▼

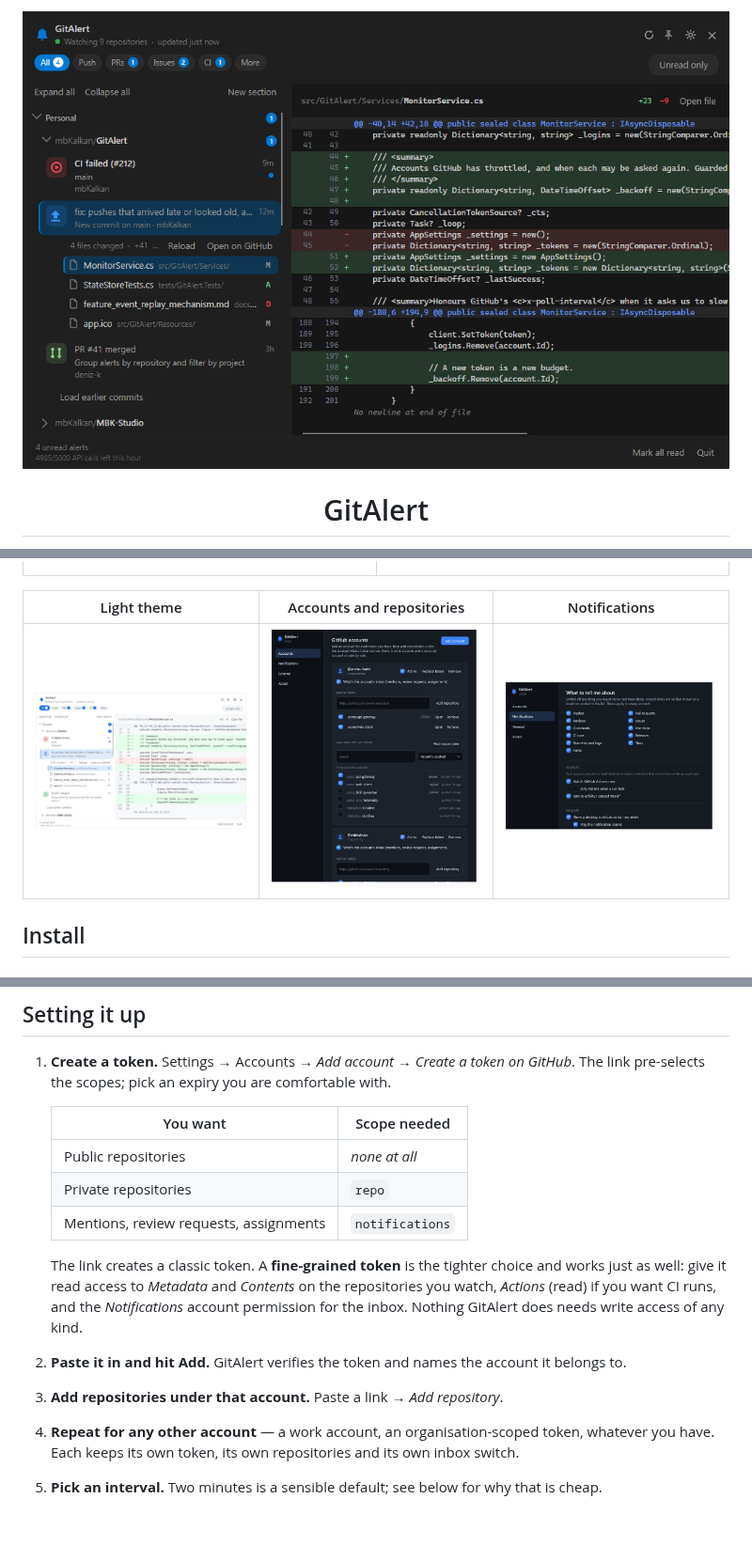
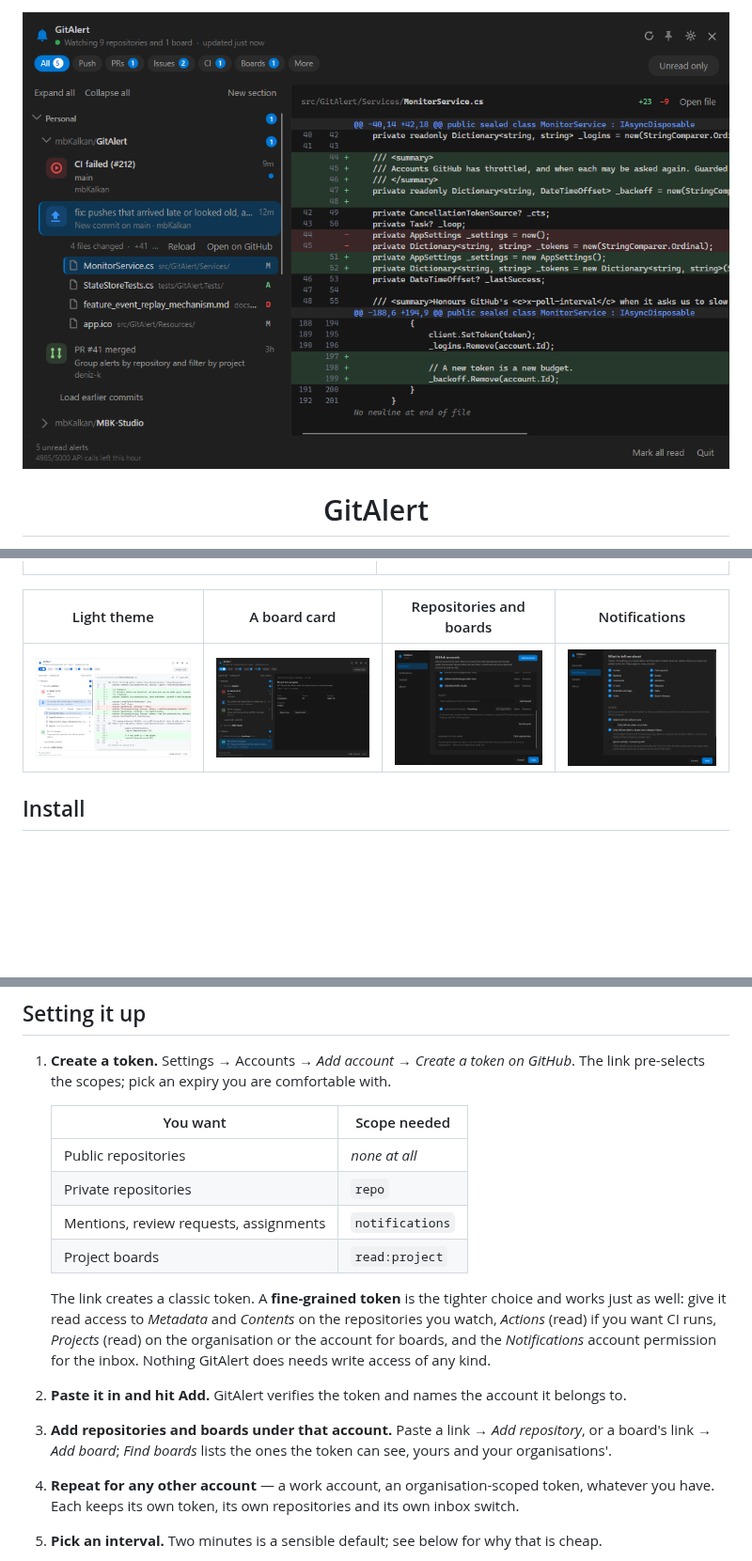
Before and after one commit to mbKalkan/GitAlert, a Markdown page: README.md, 3 parts joined by grey strips. Shown at 94% size. Rendered like a GitHub page; pictures changed too: docs/screenshots/flyout-dark-board.png (added), docs/screenshots/flyout-dark.png, docs/screenshots/flyout-light.png; blank space fills up the shorter version.

Commit message:
docs: the README explains boards and the screenshots show them
Co-Authored-By: Claude Fable 5.1 <noreply@anthropic.com>

```diff
--- a/README.md
+++ b/README.md
@@ -110,9 +117,9 @@ crisp at every DPI, adapts to a light or dark taskbar, and carries a badge when
 
 <div align="center">
 
-| Light theme | Accounts and repositories | Notifications |
-|:---:|:---:|:---:|
-| <img src="docs/screenshots/flyout-light.png" width="260"> | <img src="docs/screenshots/settings-accounts.png" width="250"> | <img src="docs/screenshots/settings-notifications.png" width="250"> |
+| Light theme | A board card | Repositories and boards | Notifications |
+|:---:|:---:|:---:|:---:|
+| <img src="docs/screenshots/flyout-light.png" width="240"> | <img src="docs/screenshots/flyout-dark-board.png" width="240"> | <img src="docs/screenshots/settings-accounts.png" width="200"> | <img src="docs/screenshots/settings-notifications.png" width="200"> |
 
 </div>
 
@@ -184,15 +191,19 @@ dotnet test tests/GitAlert.UI.Tests/GitAlert.UI.Tests.csproj
    | Public repositories | *none at all* |
    | Private repositories | `repo` |
    | Mentions, review requests, assignments | `notifications` |
+   | Project boards | `read:project` |
 
    The link creates a classic token. A **fine-grained token** is the tighter choice and works just
    as well: give it read access to *Metadata* and *Contents* on the repositories you watch,
-   *Actions* (read) if you want CI runs, and the *Notifications* account permission for the
-   inbox. Nothing GitAlert does needs write access of any kind.
+   *Actions* (read) if you want CI runs, *Projects* (read) on the organisation or the account for
+   boards, and the *Notifications* account permission for the inbox. Nothing GitAlert does needs
+   write access of any kind.
 
 2. **Paste it in and hit Add.** GitAlert verifies the token and names the account it belongs to.
 
-3. **Add repositories under that account.** Paste a link → *Add repository*.
+3. **Add repositories and boards under that account.** Paste a link → *Add repository*, or a
+   board's link → *Add board*; *Find boards* lists the ones the token can see, yours and your
+   organisations'.
 
 4. **Repeat for any other account** — a work account, an organisation-scoped token, whatever you
    have. Each keeps its own token, its own repositories and its own inbox switch.
```
Also changed, not shown: other parts of README.md (+12 -1 lines).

▲

- _About this task_:
Please state how many lines in the entries above include the word "want", giving only the number.

- _Result below_:
2